Image comparison data

────────

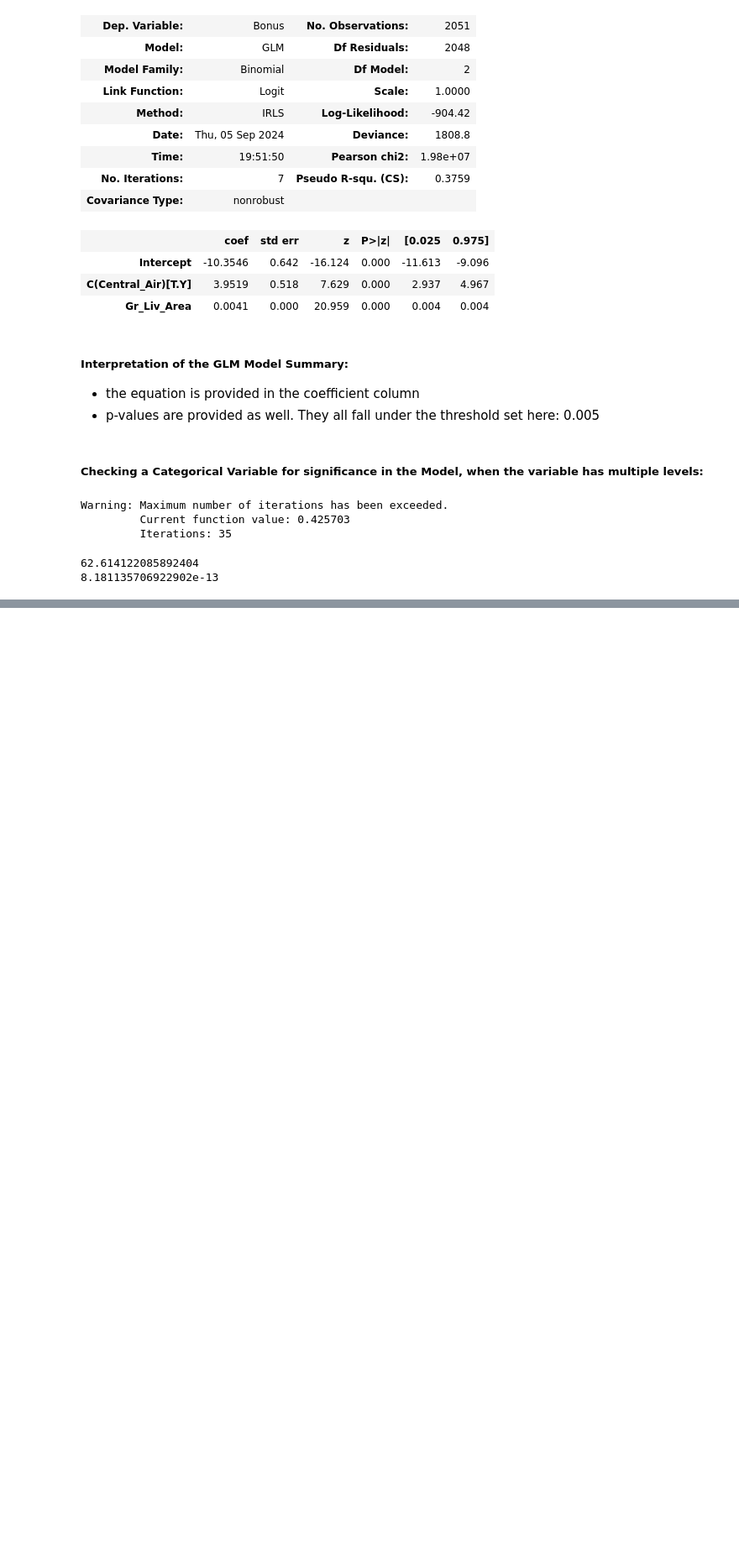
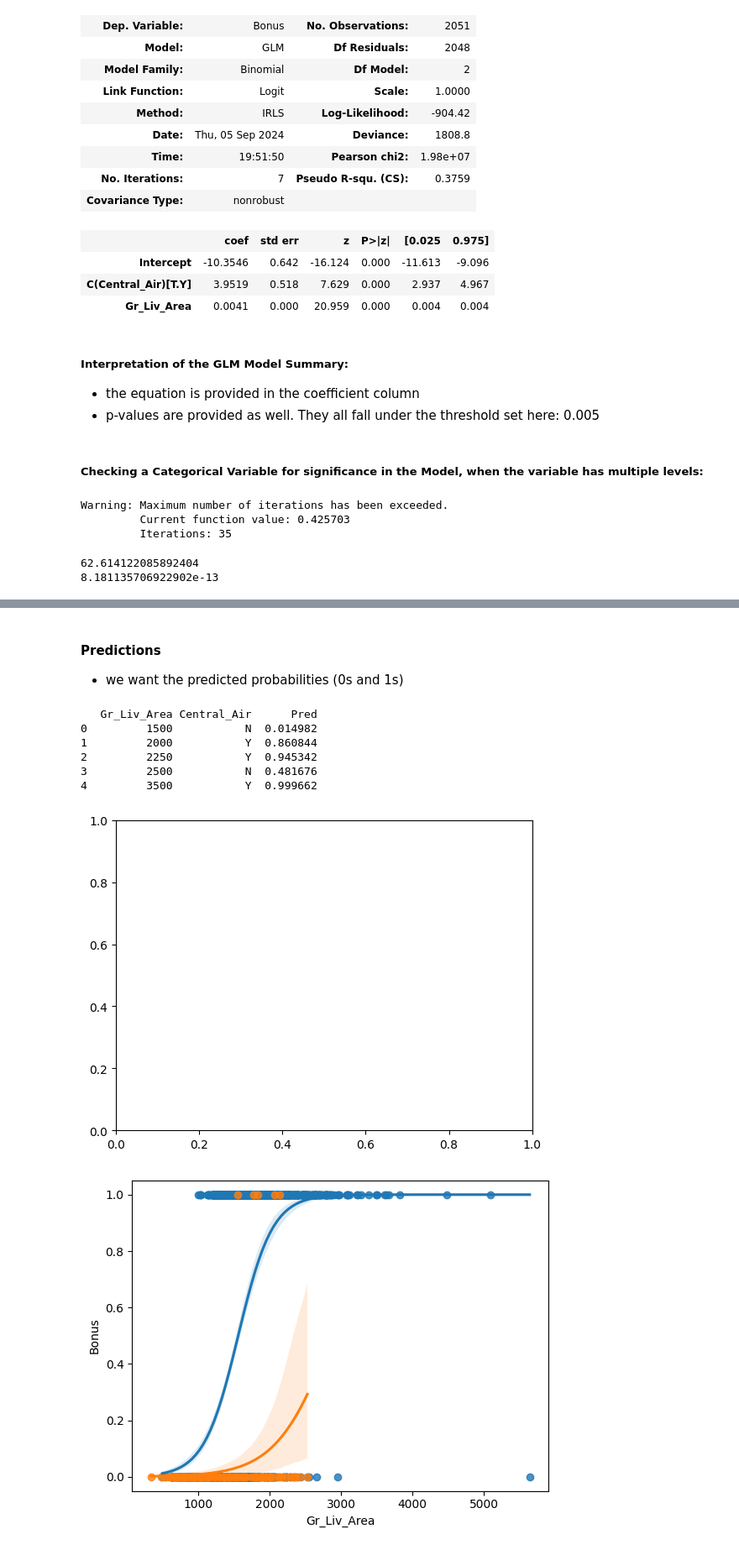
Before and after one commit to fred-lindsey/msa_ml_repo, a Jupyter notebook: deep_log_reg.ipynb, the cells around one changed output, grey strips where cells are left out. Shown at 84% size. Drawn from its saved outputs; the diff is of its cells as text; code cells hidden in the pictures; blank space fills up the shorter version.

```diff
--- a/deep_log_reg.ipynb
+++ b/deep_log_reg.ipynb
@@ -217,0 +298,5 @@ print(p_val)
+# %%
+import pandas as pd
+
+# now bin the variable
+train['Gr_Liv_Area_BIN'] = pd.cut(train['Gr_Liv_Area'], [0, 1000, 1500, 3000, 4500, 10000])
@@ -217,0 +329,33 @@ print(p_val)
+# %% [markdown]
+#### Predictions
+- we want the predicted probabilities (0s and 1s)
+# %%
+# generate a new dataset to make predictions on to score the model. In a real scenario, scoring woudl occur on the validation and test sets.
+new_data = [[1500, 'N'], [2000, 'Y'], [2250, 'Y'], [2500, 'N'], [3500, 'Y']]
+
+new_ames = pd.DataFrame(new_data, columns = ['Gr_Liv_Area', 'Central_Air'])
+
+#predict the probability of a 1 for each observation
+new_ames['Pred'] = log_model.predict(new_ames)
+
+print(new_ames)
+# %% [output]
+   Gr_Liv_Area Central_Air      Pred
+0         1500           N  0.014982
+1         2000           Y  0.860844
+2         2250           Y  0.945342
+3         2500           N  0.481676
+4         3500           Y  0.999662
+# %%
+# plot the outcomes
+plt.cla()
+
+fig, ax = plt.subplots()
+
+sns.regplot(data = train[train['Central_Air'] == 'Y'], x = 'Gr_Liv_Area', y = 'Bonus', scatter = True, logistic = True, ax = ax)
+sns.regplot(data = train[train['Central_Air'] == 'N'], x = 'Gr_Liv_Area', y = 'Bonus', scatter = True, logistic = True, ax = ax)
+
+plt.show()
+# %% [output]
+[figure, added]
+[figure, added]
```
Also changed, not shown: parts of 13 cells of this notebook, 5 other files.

────────

Within the records, tally every line that contains the word "regplot". Only the resulting number should be given.

2